* Requirement:
Each line of the data that includes the string "Developing" is to be copied out.

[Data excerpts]
*****

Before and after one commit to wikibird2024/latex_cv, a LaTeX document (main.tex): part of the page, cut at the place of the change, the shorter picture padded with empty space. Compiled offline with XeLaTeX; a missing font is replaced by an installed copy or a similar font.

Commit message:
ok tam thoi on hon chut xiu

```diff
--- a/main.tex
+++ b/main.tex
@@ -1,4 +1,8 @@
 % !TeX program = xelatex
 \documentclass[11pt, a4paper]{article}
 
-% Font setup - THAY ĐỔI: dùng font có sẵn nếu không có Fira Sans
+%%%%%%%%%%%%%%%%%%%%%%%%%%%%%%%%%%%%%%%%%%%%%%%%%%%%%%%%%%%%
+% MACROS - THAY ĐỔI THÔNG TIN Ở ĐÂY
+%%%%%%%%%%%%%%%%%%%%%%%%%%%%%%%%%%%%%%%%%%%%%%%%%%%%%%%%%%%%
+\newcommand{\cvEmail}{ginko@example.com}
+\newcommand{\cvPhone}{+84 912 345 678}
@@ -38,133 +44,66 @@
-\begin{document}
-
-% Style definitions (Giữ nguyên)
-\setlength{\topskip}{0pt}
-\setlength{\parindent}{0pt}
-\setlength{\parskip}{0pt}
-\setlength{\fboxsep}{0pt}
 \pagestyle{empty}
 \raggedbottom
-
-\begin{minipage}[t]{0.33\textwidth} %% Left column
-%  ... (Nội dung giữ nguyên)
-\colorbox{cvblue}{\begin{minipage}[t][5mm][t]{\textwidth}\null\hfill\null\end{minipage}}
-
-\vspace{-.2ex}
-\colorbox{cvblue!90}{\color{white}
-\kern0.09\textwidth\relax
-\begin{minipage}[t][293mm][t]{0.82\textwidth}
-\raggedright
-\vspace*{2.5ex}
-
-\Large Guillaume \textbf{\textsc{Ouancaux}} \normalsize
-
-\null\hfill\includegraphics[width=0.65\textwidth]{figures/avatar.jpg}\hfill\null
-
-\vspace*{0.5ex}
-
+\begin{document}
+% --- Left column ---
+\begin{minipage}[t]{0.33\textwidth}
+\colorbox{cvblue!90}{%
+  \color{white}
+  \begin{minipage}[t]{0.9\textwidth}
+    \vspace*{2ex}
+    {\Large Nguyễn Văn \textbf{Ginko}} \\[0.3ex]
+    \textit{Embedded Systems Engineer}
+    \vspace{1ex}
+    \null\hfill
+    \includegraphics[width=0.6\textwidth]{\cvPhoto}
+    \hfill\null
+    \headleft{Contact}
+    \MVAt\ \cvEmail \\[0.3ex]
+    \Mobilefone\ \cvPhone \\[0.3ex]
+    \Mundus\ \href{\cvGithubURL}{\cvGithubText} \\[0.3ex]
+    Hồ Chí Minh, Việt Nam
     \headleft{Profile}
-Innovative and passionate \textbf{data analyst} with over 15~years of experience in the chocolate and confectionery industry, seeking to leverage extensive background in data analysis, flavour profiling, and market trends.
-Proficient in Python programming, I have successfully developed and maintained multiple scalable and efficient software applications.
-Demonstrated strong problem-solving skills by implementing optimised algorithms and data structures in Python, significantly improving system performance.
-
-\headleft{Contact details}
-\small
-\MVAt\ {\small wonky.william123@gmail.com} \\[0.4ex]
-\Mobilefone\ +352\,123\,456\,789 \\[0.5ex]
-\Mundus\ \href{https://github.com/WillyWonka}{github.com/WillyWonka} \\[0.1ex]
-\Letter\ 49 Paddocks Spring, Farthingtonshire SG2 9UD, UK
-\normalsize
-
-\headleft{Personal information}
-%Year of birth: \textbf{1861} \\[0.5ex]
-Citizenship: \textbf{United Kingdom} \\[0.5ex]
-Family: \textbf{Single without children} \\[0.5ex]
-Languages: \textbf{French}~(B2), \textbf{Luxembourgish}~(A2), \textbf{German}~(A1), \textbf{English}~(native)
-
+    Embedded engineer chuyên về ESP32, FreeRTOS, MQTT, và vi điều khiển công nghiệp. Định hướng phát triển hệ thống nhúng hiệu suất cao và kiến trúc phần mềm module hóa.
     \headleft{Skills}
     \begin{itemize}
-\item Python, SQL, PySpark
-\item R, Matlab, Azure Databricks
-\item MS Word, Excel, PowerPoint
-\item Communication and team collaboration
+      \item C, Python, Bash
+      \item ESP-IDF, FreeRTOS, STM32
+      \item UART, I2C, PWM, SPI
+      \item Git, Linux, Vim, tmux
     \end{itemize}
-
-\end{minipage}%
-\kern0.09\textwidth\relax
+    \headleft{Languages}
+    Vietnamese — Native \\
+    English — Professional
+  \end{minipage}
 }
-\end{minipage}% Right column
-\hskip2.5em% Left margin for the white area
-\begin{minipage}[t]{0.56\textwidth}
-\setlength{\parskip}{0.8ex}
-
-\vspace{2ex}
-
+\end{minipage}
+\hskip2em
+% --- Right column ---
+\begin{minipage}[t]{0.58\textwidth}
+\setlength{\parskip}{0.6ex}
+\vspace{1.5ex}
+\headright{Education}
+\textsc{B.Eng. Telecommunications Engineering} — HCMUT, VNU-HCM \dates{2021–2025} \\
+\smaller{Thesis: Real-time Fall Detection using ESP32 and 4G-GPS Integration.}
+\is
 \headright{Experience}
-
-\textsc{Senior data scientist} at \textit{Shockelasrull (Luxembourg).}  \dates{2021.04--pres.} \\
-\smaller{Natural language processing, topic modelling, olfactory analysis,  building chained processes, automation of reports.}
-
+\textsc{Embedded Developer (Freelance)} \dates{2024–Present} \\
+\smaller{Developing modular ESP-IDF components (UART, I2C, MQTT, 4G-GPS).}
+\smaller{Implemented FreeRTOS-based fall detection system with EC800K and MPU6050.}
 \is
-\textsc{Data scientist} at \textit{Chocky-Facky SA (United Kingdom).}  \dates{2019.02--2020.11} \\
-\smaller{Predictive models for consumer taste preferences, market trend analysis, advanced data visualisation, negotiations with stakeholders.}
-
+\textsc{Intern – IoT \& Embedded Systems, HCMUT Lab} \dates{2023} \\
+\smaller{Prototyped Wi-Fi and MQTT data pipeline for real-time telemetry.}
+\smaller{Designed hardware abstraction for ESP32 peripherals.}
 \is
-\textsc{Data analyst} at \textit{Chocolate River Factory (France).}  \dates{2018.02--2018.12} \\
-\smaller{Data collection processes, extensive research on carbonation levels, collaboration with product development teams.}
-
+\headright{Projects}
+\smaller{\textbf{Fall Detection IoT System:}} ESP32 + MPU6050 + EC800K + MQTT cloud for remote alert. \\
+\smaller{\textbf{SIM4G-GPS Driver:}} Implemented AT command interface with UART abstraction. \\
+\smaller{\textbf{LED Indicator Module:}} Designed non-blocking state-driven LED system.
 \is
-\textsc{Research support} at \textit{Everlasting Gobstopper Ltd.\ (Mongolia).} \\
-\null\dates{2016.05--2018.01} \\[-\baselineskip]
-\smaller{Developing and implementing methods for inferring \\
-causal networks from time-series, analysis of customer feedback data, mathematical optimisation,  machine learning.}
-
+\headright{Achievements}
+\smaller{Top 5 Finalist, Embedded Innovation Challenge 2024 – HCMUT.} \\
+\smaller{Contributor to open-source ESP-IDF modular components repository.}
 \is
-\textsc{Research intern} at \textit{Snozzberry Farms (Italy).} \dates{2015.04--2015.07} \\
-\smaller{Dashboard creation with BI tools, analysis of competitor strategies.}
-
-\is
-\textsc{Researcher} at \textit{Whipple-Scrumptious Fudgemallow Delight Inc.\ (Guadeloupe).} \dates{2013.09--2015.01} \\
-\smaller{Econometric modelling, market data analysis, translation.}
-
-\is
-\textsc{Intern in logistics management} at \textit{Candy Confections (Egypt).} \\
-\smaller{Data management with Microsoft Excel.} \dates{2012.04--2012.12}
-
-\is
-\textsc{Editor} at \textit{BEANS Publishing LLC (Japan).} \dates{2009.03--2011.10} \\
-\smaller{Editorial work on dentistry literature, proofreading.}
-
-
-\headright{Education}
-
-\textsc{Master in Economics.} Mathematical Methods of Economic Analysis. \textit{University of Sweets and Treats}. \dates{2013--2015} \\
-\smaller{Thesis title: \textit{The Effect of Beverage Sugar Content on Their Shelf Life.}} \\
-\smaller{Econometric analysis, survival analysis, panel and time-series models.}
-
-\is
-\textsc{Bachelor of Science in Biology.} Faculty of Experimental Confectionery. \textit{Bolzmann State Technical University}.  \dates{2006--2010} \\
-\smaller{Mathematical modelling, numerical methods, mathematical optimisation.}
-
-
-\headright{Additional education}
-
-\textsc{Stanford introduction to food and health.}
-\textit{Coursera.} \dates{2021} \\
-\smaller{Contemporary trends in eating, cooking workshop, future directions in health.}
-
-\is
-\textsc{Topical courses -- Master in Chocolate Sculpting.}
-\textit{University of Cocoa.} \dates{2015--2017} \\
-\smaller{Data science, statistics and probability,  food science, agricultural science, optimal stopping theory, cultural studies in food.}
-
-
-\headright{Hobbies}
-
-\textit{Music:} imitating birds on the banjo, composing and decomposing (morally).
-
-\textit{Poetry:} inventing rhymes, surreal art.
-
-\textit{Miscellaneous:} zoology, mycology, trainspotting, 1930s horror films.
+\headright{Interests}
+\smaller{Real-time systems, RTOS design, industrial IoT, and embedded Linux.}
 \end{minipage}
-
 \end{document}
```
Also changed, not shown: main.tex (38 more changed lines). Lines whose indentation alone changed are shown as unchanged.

*****

* Task response:
+\smaller{Developing modular ESP-IDF components (UART, I2C, MQTT, 4G-GPS).}
-\smaller{Developing and implementing methods for inferring \\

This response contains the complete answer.